RECORDS FOR THIS EXERCISE:
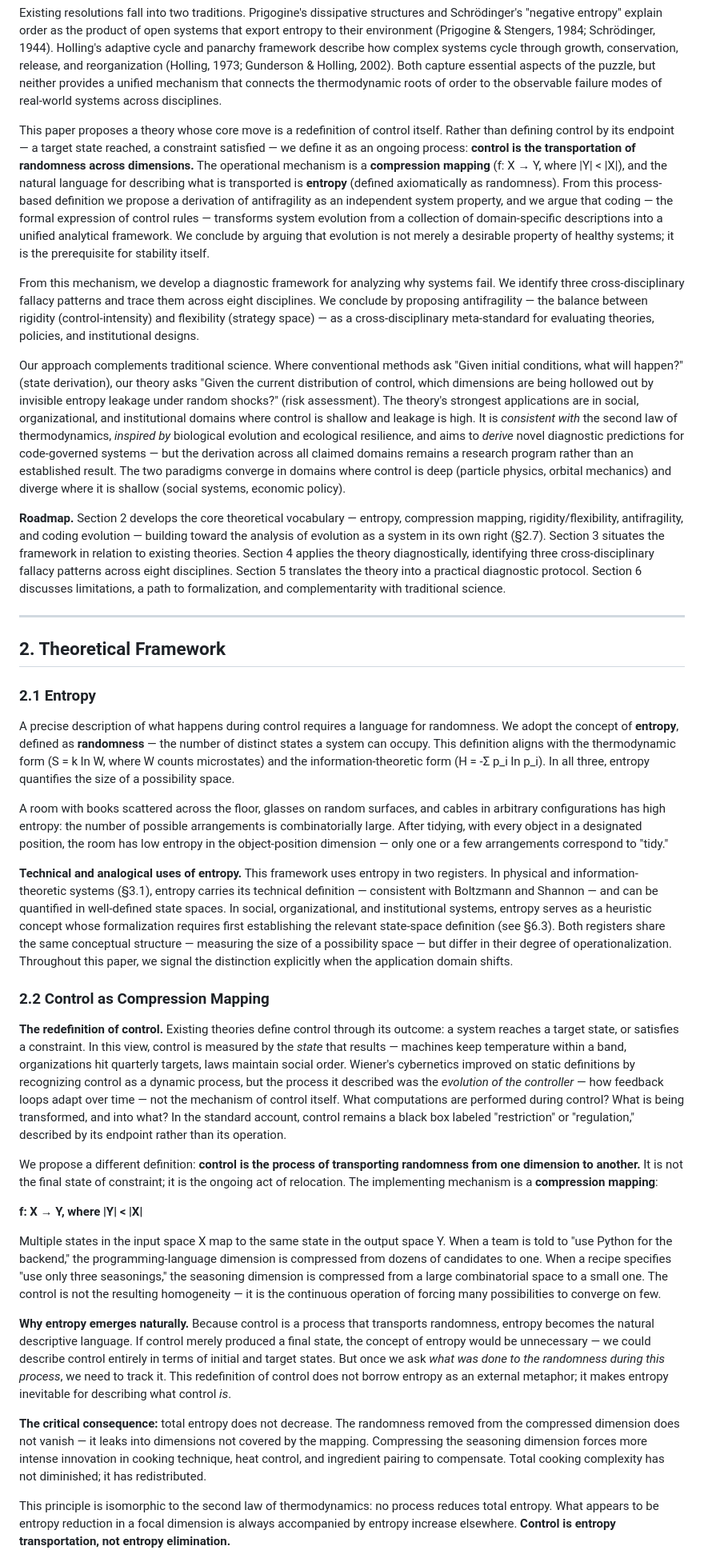
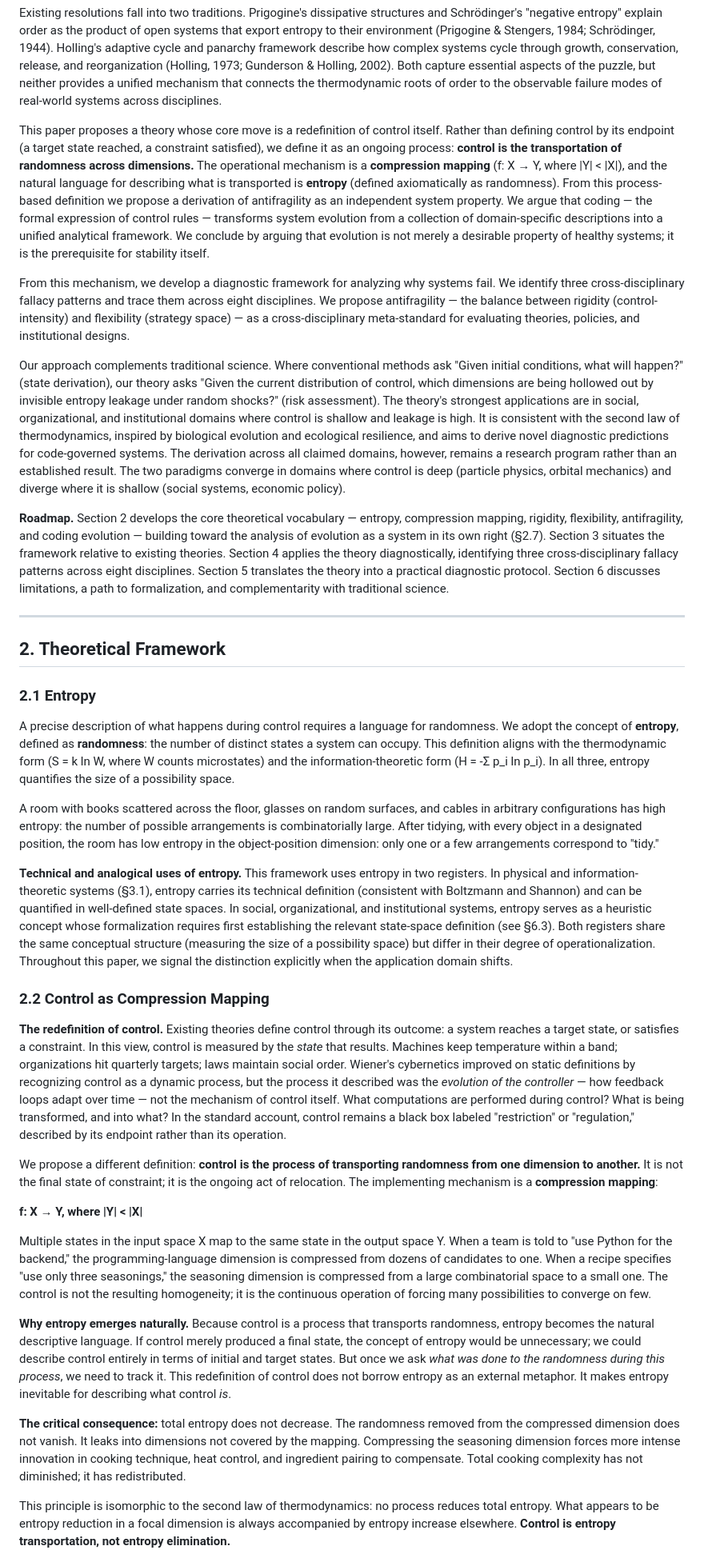
Before and after one commit to uglyboy-tl/compress-release-evolve, a Markdown page: academic-paper/white_paper.md, the part around one of its changes. Shown at 80% size. Rendered like a GitHub page.

```diff
--- a/academic-paper/white_paper.md
+++ b/academic-paper/white_paper.md
@@ -19,13 +19,13 @@ The second law of thermodynamics states that total entropy in an isolated system
 
 Existing resolutions fall into two traditions. Prigogine's dissipative structures and Schrödinger's "negative entropy" explain order as the product of open systems that export entropy to their environment (Prigogine & Stengers, 1984; Schrödinger, 1944). Holling's adaptive cycle and panarchy framework describe how complex systems cycle through growth, conservation, release, and reorganization (Holling, 1973; Gunderson & Holling, 2002). Both capture essential aspects of the puzzle, but neither provides a unified mechanism that connects the thermodynamic roots of order to the observable failure modes of real-world systems across disciplines.
 
-This paper proposes a theory whose core move is a redefinition of control itself. Rather than defining control by its endpoint — a target state reached, a constraint satisfied — we define it as an ongoing process: **control is the transportation of randomness across dimensions.** The operational mechanism is a **compression mapping** (f: X → Y, where |Y| < |X|), and the natural language for describing what is transported is **entropy** (defined axiomatically as randomness). From this process-based definition we propose a derivation of antifragility as an independent system property, and we argue that coding — the formal expression of control rules — transforms system evolution from a collection of domain-specific descriptions into a unified analytical framework. We conclude by arguing that evolution is not merely a desirable property of healthy systems; it is the prerequisite for stability itself.
+This paper proposes a theory whose core move is a redefinition of control itself. Rather than defining control by its endpoint (a target state reached, a constraint satisfied), we define it as an ongoing process: **control is the transportation of randomness across dimensions.** The operational mechanism is a **compression mapping** (f: X → Y, where |Y| < |X|), and the natural language for describing what is transported is **entropy** (defined axiomatically as randomness). From this process-based definition we propose a derivation of antifragility as an independent system property. We argue that coding — the formal expression of control rules — transforms system evolution from a collection of domain-specific descriptions into a unified analytical framework. We conclude by arguing that evolution is not merely a desirable property of healthy systems; it is the prerequisite for stability itself.
 
-From this mechanism, we develop a diagnostic framework for analyzing why systems fail. We identify three cross-disciplinary fallacy patterns and trace them across eight disciplines. We conclude by proposing antifragility — the balance between rigidity (control-intensity) and flexibility (strategy space) — as a cross-disciplinary meta-standard for evaluating theories, policies, and institutional designs.
+From this mechanism, we develop a diagnostic framework for analyzing why systems fail. We identify three cross-disciplinary fallacy patterns and trace them across eight disciplines. We propose antifragility — the balance between rigidity (control-intensity) and flexibility (strategy space) — as a cross-disciplinary meta-standard for evaluating theories, policies, and institutional designs.
 
-Our approach complements traditional science. Where conventional methods ask "Given initial conditions, what will happen?" (state derivation), our theory asks "Given the current distribution of control, which dimensions are being hollowed out by invisible entropy leakage under random shocks?" (risk assessment). The theory's strongest applications are in social, organizational, and institutional domains where control is shallow and leakage is high. It is *consistent with* the second law of thermodynamics, *inspired by* biological evolution and ecological resilience, and aims to *derive* novel diagnostic predictions for code-governed systems — but the derivation across all claimed domains remains a research program rather than an established result. The two paradigms converge in domains where control is deep (particle physics, orbital mechanics) and diverge where it is shallow (social systems, economic policy).
+Our approach complements traditional science. Where conventional methods ask "Given initial conditions, what will happen?" (state derivation), our theory asks "Given the current distribution of control, which dimensions are being hollowed out by invisible entropy leakage under random shocks?" (risk assessment). The theory's strongest applications are in social, organizational, and institutional domains where control is shallow and leakage is high. It is consistent with the second law of thermodynamics, inspired by biological evolution and ecological resilience, and aims to derive novel diagnostic predictions for code-governed systems. The derivation across all claimed domains, however, remains a research program rather than an established result. The two paradigms converge in domains where control is deep (particle physics, orbital mechanics) and diverge where it is shallow (social systems, economic policy).
 
-**Roadmap.** Section 2 develops the core theoretical vocabulary — entropy, compression mapping, rigidity/flexibility, antifragility, and coding evolution — building toward the analysis of evolution as a system in its own right (§2.7). Section 3 situates the framework in relation to existing theories. Section 4 applies the theory diagnostically, identifying three cross-disciplinary fallacy patterns across eight disciplines. Section 5 translates the theory into a practical diagnostic protocol. Section 6 discusses limitations, a path to formalization, and complementarity with traditional science.
+**Roadmap.** Section 2 develops the core theoretical vocabulary — entropy, compression mapping, rigidity, flexibility, antifragility, and coding evolution — building toward the analysis of evolution as a system in its own right (§2.7). Section 3 situates the framework relative to existing theories. Section 4 applies the theory diagnostically, identifying three cross-disciplinary fallacy patterns across eight disciplines. Section 5 translates the theory into a practical diagnostic protocol. Section 6 discusses limitations, a path to formalization, and complementarity with traditional science.
 
 ---
 
@@ -33,25 +33,25 @@ Our approach complements traditional science. Where conventional methods ask "Gi
 
 ### 2.1 Entropy
 
-A precise description of what happens during control requires a language for randomness. We adopt the concept of **entropy**, defined as **randomness** — the number of distinct states a system can occupy. This definition aligns with the thermodynamic form (S = k ln W, where W counts microstates) and the information-theoretic form (H = -Σ p_i ln p_i). In all three, entropy quantifies the size of a possibility space.
+A precise description of what happens during control requires a language for randomness. We adopt the concept of **entropy**, defined as **randomness**: the number of distinct states a system can occupy. This definition aligns with the thermodynamic form (S = k ln W, where W counts microstates) and the information-theoretic form (H = -Σ p_i ln p_i). In all three, entropy quantifies the size of a possibility space.
 
-A room with books scattered across the floor, glasses on random surfaces, and cables in arbitrary configurations has high entropy: the number of possible arrangements is combinatorially large. After tidying, with every object in a designated position, the room has low entropy in the object-position dimension — only one or a few arrangements correspond to "tidy."
+A room with books scattered across the floor, glasses on random surfaces, and cables in arbitrary configurations has high entropy: the number of possible arrangements is combinatorially large. After tidying, with every object in a designated position, the room has low entropy in the object-position dimension: only one or a few arrangements correspond to "tidy."
 
-**Technical and analogical uses of entropy.** This framework uses entropy in two registers. In physical and information-theoretic systems (§3.1), entropy carries its technical definition — consistent with Boltzmann and Shannon — and can be quantified in well-defined state spaces. In social, organizational, and institutional systems, entropy serves as a heuristic concept whose formalization requires first establishing the relevant state-space definition (see §6.3). Both registers share the same conceptual structure — measuring the size of a possibility space — but differ in their degree of operationalization. Throughout this paper, we signal the distinction explicitly when the application domain shifts.
+**Technical and analogical uses of entropy.** This framework uses entropy in two registers. In physical and information-theoretic systems (§3.1), entropy carries its technical definition (consistent with Boltzmann and Shannon) and can be quantified in well-defined state spaces. In social, organizational, and institutional systems, entropy serves as a heuristic concept whose formalization requires first establishing the relevant state-space definition (see §6.3). Both registers share the same conceptual structure (measuring the size of a possibility space) but differ in their degree of operationalization. Throughout this paper, we signal the distinction explicitly when the application domain shifts.
 
 ### 2.2 Control as Compression Mapping
 
-**The redefinition of control.** Existing theories define control through its outcome: a system reaches a target state, or satisfies a constraint. In this view, control is measured by the *state* that results — machines keep temperature within a band, organizations hit quarterly targets, laws maintain social order. Wiener's cybernetics improved on static definitions by recognizing control as a dynamic process, but the process it described was the *evolution of the controller* — how feedback loops adapt over time — not the mechanism of control itself. What computations are performed during control? What is being transformed, and into what? In the standard account, control remains a black box labeled "restriction" or "regulation," described by its endpoint rather than its operation.
+**The redefinition of control.** Existing theories define control through its outcome: a system reaches a target state, or satisfies a constraint. In this view, control is measured by the *state* that results. Machines keep temperature within a band; organizations hit quarterly targets; laws maintain social order. Wiener's cybernetics improved on static definitions by recognizing control as a dynamic process, but the process it described was the *evolution of the controller* — how feedback loops adapt over time — not the mechanism of control itself. What computations are performed during control? What is being transformed, and into what? In the standard account, control remains a black box labeled "restriction" or "regulation," described by its endpoint rather than its operation.
 
 We propose a different definition: **control is the process of transporting randomness from one dimension to another.** It is not the final state of constraint; it is the ongoing act of relocation. The implementing mechanism is a **compression mapping**:
 
 **f: X → Y, where |Y| < |X|**
 
-Multiple states in the input space X map to the same state in the output space Y. When a team is told to "use Python for the backend," the programming-language dimension is compressed from dozens of candidates to one. When a recipe specifies "use only three seasonings," the seasoning dimension is compressed from a large combinatorial space to a small one. The control is not the resulting homogeneity — it is the continuous operation of forcing many possibilities to converge on few.
+Multiple states in the input space X map to the same state in the output space Y. When a team is told to "use Python for the backend," the programming-language dimension is compressed from dozens of candidates to one. When a recipe specifies "use only three seasonings," the seasoning dimension is compressed from a large combinatorial space to a small one. The control is not the resulting homogeneity; it is the continuous operation of forcing many possibilities to converge on few.
 
-**Why entropy emerges naturally.** Because control is a process that transports randomness, entropy becomes the natural descriptive language. If control merely produced a final state, the concept of entropy would be unnecessary — we could describe control entirely in terms of initial and target states. But once we ask *what was done to the randomness during this process*, we need to track it. This redefinition of control does not borrow entropy as an external metaphor; it makes entropy inevitable for describing what control *is*.
+**Why entropy emerges naturally.** Because control is a process that transports randomness, entropy becomes the natural descriptive language. If control merely produced a final state, the concept of entropy would be unnecessary; we could describe control entirely in terms of initial and target states. But once we ask *what was done to the randomness during this process*, we need to track it. This redefinition of control does not borrow entropy as an external metaphor. It makes entropy inevitable for describing what control *is*.
 
-**The critical consequence:** total entropy does not decrease. The randomness removed from the compressed dimension does not vanish — it leaks into dimensions not covered by the mapping. Compressing the seasoning dimension forces more intense innovation in cooking technique, heat control, and ingredient pairing to compensate. Total cooking complexity has not diminished; it has redistributed.
+**The critical consequence:** total entropy does not decrease. The randomness removed from the compressed dimension does not vanish. It leaks into dimensions not covered by the mapping. Compressing the seasoning dimension forces more intense innovation in cooking technique, heat control, and ingredient pairing to compensate. Total cooking complexity has not diminished; it has redistributed.
 
 This principle is isomorphic to the second law of thermodynamics: no process reduces total entropy. What appears to be entropy reduction in a focal dimension is always accompanied by entropy increase elsewhere. **Control is entropy transportation, not entropy elimination.**
 
```
Also changed, not shown: other parts of academic-paper/white_paper.md (+43 -41 lines).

WHAT NEEDS TO BE DONE: Find all lines in the records that hold the word "final". Copy them.

TASK ANSWER:
 We propose a different definition: **control is the process of transporting randomness from one dimension to another.** It is not the final state of constraint; it is the ongoing act of relocation. The implementing mechanism is a **compression mapping**:
-**Why entropy emerges naturally.** Because control is a process that transports randomness, entropy becomes the natural descriptive language. If control merely produced a final state, the concept of entropy would be unnecessary — we could describe control entirely in terms of initial and target states. But once we ask *what was done to the randomness during this process*, we need to track it. This redefinition of control does not borrow entropy as an external metaphor; it makes entropy inevitable for describing what control *is*.
+**Why entropy emerges naturally.** Because control is a process that transports randomness, entropy becomes the natural descriptive language. If control merely produced a final state, the concept of entropy would be unnecessary; we could describe control entirely in terms of initial and target states. But once we ask *what was done to the randomness during this process*, we need to track it. This redefinition of control does not borrow entropy as an external metaphor. It makes entropy inevitable for describing what control *is*.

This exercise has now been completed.